Mark’s probably right about most people not knowing anyone who died of the flu, handgun, or a car crash, but I can’t help but note that I’ve known people who’ve died from two out of these these three causes. A friend of mine from college died in a car crash, and I knew someone who ultimately committed suicide. However, I have never personally known anyone who’s died of the flu or its complications. The point still stands, though, and the example described by Mark illustrates why statistical modeling is needed to estimate the number of deaths due to the flu. Of course, like climate science denialists who don’t trust climate models and dismiss them as so hopelessly flawed as not to be believed, antivaxers dismiss the epidemiological statistical models used to estimate influenza mortality. They don’t understand the models; so they dismiss them.

In any event, I have a word for Barbara Loe Fisher, Joe Mercola, and all the antivaxers out there trying to claim that influenza is not that big a deal, that it’s not a major public health threat, that the CDC and public health officials are intentionally exaggerating the death toll in order to sell you vaccines every year: You’re full of crap.

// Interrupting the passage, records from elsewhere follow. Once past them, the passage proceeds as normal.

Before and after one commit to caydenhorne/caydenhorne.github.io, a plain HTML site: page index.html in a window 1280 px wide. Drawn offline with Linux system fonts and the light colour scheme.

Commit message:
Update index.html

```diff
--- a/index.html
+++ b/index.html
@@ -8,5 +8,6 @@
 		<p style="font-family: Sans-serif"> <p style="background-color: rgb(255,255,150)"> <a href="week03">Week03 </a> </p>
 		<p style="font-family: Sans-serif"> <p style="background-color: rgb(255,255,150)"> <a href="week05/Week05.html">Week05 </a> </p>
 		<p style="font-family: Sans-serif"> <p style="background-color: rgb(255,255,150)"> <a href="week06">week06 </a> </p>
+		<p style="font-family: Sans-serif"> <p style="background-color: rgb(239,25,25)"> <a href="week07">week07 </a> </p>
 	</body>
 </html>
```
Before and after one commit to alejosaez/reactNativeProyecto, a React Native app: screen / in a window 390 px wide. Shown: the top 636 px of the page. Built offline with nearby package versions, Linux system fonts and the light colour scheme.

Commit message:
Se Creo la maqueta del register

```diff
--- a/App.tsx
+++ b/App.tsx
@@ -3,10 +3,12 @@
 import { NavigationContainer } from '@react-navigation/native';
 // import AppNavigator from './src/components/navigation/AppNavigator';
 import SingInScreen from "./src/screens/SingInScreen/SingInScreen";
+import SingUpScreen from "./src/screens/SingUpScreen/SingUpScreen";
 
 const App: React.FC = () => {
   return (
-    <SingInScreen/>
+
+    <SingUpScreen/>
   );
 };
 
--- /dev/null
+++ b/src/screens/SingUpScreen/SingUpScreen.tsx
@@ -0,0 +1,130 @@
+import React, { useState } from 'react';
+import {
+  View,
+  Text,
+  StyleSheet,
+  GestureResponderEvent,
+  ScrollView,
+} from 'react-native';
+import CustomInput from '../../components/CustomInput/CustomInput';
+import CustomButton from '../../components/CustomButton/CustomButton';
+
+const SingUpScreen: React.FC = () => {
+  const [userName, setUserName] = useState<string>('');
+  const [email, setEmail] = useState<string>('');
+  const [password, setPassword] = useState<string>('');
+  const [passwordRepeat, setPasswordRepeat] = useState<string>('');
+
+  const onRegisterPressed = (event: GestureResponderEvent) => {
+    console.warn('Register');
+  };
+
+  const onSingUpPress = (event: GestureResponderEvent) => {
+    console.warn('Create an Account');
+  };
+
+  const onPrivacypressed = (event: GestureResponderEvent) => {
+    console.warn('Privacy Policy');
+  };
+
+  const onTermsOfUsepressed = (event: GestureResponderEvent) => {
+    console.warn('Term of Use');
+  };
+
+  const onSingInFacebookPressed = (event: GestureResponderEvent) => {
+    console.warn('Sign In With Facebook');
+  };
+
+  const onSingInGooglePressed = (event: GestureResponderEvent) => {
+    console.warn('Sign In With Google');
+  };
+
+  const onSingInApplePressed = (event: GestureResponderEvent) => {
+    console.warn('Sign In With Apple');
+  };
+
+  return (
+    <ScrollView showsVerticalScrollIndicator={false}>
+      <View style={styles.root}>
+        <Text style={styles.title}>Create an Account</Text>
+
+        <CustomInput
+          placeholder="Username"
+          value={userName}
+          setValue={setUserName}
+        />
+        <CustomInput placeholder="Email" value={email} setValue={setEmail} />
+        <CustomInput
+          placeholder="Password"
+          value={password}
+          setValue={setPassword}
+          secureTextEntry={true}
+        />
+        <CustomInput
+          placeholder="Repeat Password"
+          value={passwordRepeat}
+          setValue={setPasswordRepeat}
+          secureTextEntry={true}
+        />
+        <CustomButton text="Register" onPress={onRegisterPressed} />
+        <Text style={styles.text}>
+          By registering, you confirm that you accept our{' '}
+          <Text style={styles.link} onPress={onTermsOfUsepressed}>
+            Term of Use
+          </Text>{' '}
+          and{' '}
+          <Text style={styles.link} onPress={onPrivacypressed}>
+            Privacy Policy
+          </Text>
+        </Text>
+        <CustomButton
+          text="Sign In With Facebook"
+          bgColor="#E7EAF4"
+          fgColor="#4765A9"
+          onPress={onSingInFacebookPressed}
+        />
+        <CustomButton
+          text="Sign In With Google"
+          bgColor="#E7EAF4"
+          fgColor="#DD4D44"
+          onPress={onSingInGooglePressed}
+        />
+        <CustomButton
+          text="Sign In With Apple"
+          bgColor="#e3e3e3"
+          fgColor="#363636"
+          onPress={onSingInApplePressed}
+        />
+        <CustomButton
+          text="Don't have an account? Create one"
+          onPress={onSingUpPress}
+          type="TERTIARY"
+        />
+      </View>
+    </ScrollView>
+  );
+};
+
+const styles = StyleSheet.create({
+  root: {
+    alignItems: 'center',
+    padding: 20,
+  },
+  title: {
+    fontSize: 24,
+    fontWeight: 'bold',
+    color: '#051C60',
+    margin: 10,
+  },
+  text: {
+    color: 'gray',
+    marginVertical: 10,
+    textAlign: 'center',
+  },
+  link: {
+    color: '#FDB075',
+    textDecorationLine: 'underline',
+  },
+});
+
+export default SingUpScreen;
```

Get your flu vaccines, everyone. Yes, the influenza vaccine is highly imperfect, but it’s the best we have and will remain so until a universal flu vaccine is finally developed, tested, and shown to work.